-------- Provided data --------

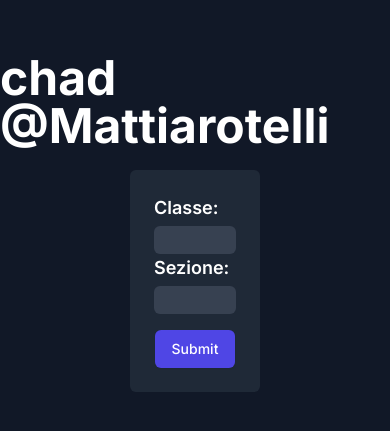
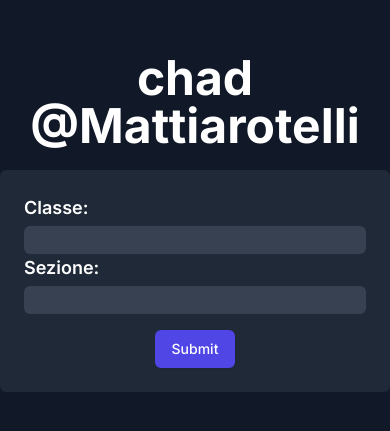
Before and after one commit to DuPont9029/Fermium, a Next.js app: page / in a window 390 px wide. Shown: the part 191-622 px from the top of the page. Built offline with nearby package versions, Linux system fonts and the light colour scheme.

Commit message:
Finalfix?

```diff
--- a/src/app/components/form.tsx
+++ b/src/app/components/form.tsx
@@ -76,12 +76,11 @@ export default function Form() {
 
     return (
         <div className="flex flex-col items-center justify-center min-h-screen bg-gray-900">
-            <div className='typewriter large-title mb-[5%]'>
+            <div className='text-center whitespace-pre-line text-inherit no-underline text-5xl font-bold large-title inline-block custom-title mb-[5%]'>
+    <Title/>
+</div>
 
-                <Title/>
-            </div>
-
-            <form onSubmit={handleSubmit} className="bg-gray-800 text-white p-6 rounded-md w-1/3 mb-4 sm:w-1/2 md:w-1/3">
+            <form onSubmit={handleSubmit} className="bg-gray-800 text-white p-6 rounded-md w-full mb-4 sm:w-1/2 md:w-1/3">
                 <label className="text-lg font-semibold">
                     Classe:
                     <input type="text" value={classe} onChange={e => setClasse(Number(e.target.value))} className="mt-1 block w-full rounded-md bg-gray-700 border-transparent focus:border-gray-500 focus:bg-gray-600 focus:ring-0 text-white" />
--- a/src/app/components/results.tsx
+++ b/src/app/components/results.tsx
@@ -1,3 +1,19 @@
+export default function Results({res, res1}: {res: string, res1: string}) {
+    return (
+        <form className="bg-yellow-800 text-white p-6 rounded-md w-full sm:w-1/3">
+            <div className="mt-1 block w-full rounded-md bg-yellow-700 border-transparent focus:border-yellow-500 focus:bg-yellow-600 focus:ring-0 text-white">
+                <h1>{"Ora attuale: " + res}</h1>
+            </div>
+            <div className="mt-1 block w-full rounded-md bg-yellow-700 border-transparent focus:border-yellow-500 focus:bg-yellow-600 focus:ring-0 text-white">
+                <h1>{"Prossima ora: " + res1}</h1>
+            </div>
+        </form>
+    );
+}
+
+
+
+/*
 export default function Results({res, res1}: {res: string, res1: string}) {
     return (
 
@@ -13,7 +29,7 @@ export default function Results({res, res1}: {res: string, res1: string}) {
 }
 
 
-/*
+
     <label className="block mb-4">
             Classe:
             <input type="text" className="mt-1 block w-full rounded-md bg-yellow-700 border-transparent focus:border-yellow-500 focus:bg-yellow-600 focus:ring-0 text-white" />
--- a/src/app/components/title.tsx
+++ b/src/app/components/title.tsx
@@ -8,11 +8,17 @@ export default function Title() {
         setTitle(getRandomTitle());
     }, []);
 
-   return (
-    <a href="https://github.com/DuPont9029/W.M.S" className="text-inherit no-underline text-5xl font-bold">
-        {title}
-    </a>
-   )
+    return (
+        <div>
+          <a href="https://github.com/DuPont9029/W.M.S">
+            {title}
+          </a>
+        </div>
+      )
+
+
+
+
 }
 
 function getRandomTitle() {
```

--------
-------- Provided data --------

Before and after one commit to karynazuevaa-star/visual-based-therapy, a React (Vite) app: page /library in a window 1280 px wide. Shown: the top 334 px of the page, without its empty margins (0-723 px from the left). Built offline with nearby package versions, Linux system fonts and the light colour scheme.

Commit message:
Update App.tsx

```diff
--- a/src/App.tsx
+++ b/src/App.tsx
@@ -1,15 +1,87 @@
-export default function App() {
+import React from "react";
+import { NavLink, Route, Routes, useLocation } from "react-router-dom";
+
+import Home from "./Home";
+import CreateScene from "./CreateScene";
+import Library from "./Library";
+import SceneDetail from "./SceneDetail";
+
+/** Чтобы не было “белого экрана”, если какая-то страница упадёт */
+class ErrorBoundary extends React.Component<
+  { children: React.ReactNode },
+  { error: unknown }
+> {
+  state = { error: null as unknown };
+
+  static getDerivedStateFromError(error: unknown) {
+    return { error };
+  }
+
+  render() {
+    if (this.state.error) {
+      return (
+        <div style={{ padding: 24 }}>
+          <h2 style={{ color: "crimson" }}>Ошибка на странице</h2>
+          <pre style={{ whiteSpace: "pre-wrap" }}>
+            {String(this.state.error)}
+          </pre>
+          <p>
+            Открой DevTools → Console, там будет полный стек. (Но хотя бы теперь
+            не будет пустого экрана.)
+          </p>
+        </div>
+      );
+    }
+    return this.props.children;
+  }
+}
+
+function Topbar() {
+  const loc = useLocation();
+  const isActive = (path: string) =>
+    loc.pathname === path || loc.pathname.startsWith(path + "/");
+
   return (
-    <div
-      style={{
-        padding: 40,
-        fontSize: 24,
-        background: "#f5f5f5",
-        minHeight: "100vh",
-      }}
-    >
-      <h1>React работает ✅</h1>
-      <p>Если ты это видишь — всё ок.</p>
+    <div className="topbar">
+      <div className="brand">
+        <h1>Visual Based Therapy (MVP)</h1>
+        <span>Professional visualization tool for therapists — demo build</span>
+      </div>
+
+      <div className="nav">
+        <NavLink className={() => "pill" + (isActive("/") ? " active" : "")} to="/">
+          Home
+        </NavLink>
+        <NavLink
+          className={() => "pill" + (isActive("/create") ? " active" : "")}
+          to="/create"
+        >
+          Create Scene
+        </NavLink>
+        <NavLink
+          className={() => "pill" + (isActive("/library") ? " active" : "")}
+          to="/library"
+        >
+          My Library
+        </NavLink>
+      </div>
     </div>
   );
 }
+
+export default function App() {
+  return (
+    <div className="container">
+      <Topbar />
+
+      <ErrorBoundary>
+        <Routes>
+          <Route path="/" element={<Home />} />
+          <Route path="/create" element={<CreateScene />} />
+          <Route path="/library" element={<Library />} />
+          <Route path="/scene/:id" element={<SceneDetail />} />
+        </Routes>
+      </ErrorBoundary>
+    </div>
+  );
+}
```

--------
-------- Provided data --------

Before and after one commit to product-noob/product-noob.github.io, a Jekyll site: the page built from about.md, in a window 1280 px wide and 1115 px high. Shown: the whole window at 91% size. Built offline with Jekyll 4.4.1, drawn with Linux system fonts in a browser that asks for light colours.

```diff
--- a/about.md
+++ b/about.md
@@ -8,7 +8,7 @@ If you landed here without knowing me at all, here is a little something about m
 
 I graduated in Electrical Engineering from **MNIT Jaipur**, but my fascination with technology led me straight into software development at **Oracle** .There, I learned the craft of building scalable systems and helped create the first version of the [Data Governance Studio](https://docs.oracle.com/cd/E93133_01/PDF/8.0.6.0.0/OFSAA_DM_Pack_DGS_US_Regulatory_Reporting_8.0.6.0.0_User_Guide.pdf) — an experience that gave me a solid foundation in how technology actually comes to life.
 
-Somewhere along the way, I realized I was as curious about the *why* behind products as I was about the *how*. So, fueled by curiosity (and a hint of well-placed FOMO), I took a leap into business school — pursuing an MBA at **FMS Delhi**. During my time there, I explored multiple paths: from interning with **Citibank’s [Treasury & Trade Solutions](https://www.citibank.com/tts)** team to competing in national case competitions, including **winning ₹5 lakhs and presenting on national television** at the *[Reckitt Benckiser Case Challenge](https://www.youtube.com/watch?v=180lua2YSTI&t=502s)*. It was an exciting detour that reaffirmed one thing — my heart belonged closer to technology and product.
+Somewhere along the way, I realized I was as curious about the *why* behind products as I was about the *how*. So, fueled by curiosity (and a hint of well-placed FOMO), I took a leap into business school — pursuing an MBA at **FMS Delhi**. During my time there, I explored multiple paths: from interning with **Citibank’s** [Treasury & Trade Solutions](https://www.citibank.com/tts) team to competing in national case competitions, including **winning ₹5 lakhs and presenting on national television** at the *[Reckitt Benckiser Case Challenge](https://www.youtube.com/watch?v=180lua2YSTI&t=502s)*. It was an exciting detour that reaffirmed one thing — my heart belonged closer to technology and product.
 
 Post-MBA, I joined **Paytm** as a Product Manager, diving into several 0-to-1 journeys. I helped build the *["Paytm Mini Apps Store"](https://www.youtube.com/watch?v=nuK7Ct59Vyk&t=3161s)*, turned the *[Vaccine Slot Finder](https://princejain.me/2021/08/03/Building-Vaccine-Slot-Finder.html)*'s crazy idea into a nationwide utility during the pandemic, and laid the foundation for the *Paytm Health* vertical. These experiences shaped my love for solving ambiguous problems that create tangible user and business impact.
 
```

--------

> _Problem statement_
Total lines with "full" in the records above: report that figure alone.

> _The answer_
6